WARNING! If you are a susceptible, sensitive person, who's deeply scared of death and doesn't want to know nothing about it. DO NOT READ and especially DO NOT WATCH THE VIDEO!
This post is dedicated to POST MORTEM PHOTOGRAPHY. It was of great use during the Victorian era, so I thought it could be interesting for those of you into the 18th century or/and fascinated by death to know something about it. I'm not going to post pictures because the ones I found were mainly dead children which could really impress you. I actually felt bad myself seeing them. I am just posting the video that inspired the making of this article.
The earliest post-mortem photographs are usually close-ups of the face or shots of the full body and rarely include the coffin. The subject is usually depicted so as to seem in a deep sleep, or else arranged to appear more lifelike. Children were often shown in repose on a couch or in a crib, sometimes posed with a favorite toy or other plaything. It was not uncommon to photograph very young children with a family member, most frequently the mother. Adults were more commonly posed in chairs or even braced on specially-designed frames. Flowers were also a common prop in post-mortem photography of all types.
The effect of life was sometimes enhanced by either propping the subject's eyes open or painting pupils onto the photographic print, and many early images (especially tintypes and ambrotypes) have a rosy tint added to the cheeks of the corpse.
Later examples show less effort at a lifelike appearance, and often show the subject in a coffin. Some very late examples show the deceased in a coffin with a large group of funeral attendees; this type of photograph was especially popular in Europe and less common in the United States.
Post-mortem photography is still practiced in some areas of the world, such as Eastern Europe. Photographs, especially depicting persons who were considered to be very holy lying in their coffins are still circulated among faithful Eastern Catholic, Eastern Orthodox and Oriental Orthodox Christians.
A variation of the memorial portrait involves photographing the family with a shrine (usually including a living portrait) dedicated to the deceased.
The invention of the daguerreotype in 1839 made portraiture much more commonplace, as many of those who were unable to afford the commission of a painted portrait could afford to sit for a photography session. This cheaper and quicker method also provided the middle class with a means for memorializing dead loved ones.
These photographs served less as a reminder of mortality than as a keepsake to remember the deceased. This was especially common with infants and young children; Victorian era childhood mortality rates were extremely high, and a post-mortem photograph might have been the only image of the child the family ever had. The later invention of the carte de visite, which allowed multiple prints to be made from a single negative, meant that copies of the image could be mailed to relatives.

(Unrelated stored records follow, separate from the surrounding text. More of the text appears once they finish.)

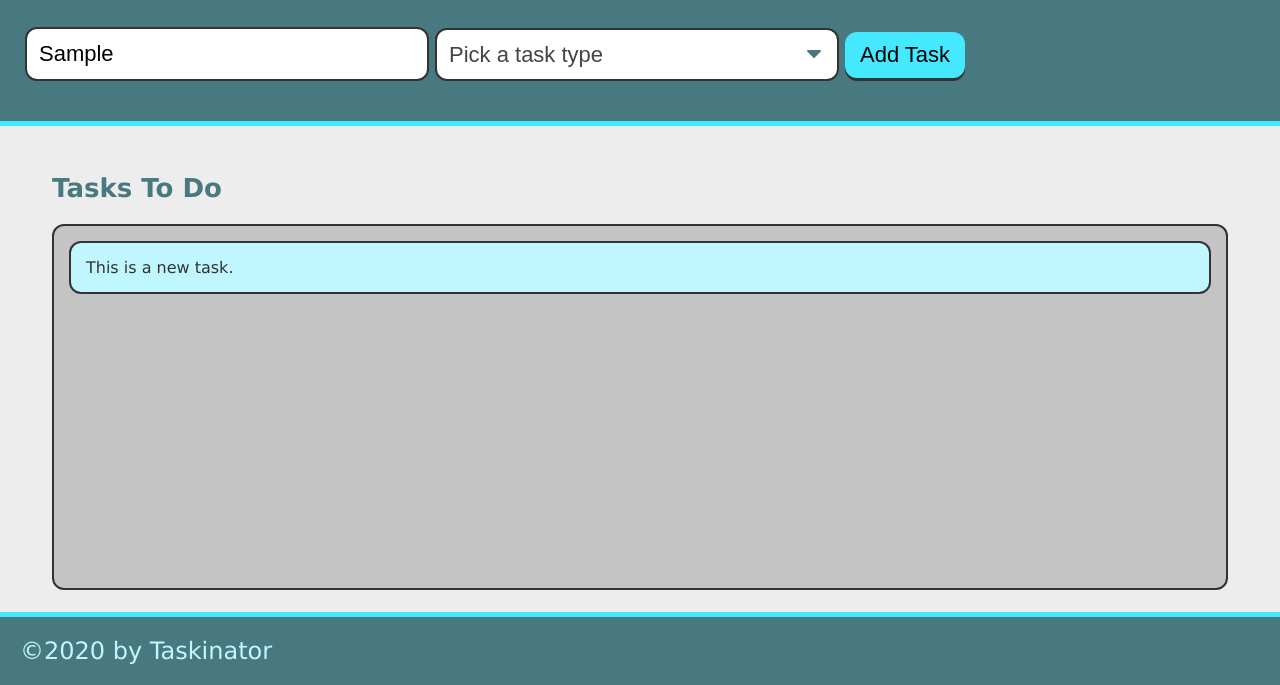
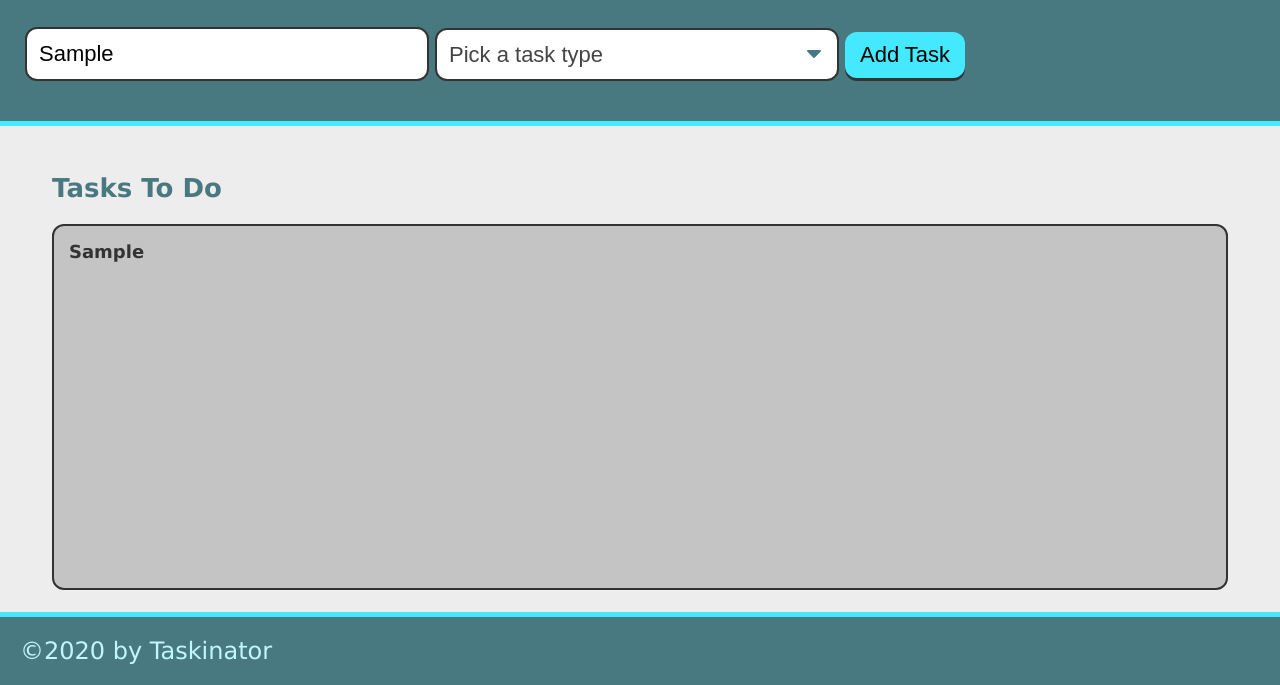
Before and after one commit to ldholl/taskinator, a plain HTML site: page index.html in a window 1280 px wide. Both pictures are taken after typing "Sample" into the empty fields and a click on the button "Add Task". Shown: the part 115-800 px from the top of the page. Drawn offline with Linux system fonts and the light colour scheme.

Commit message:
let users input their own tasks

```diff
--- a/assets/js/script.js
+++ b/assets/js/script.js
@@ -8,10 +8,24 @@ var createTaskHandler = function (event){
 
     event.preventDefault();
 
+    var taskNameInput = document.querySelector("input[name='task-name']").value;
+    var taskTypeInput = document.querySelector("select[name='task-type']").value;
+
+    //create list item
     var listItemEl = document.createElement("li");
     listItemEl.className = "task-item";
-    listItemEl.textContent = "This is a new task.";
-    tasksToDoEl.appendChild(listItemEl);
+
+    //create div to hold task info and add to list item
+    var taskInfoEl = document.createElement("div");
+    taskInfoEl.className = "task-info";
+
+    //add html content to div
+    taskInfoEl.innerHTML = "<h3 class='task-name'>" + taskNameInput + "</h3><span class='task-type'>" + taskTypeInput + "</span>";
+
+    listItemEl.appendChild(taskInfoEl);
+
+    tasksToDoEl.appendChild(taskInfoEl);
+
 }
 
 //adding the .addEventListener method to the formEl object. Assigning "subit (a form-specific event that listens for both buttons with a type attribute of 'submit' and keyboard enters)
--- a/index.html
+++ b/index.html
@@ -1,4 +1,3 @@
-<!--ENDED AT LESSON 4.2.5-->
 
 <!DOCTYPE html>
 <html lang="en">
@@ -18,7 +17,7 @@
             <input type="text" name="task-name" class="text-input" placeholder="Enter Task Name" />
             </div>
             <div class="form-group">
-                <select name="task type" class="select-dropdown">
+                <select name="task-type" class="select-dropdown">
                     <option value="" disabled selected>Pick a task type</option>
                     <option value="Print">Print</option>
                     <option value="Web">Web</option>
```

The practice eventually peaked in popularity around the end of the 19th century and died out as "snapshot" photography became more commonplace, although a few examples of formal memorial portraits were still being produced well into the 20th century.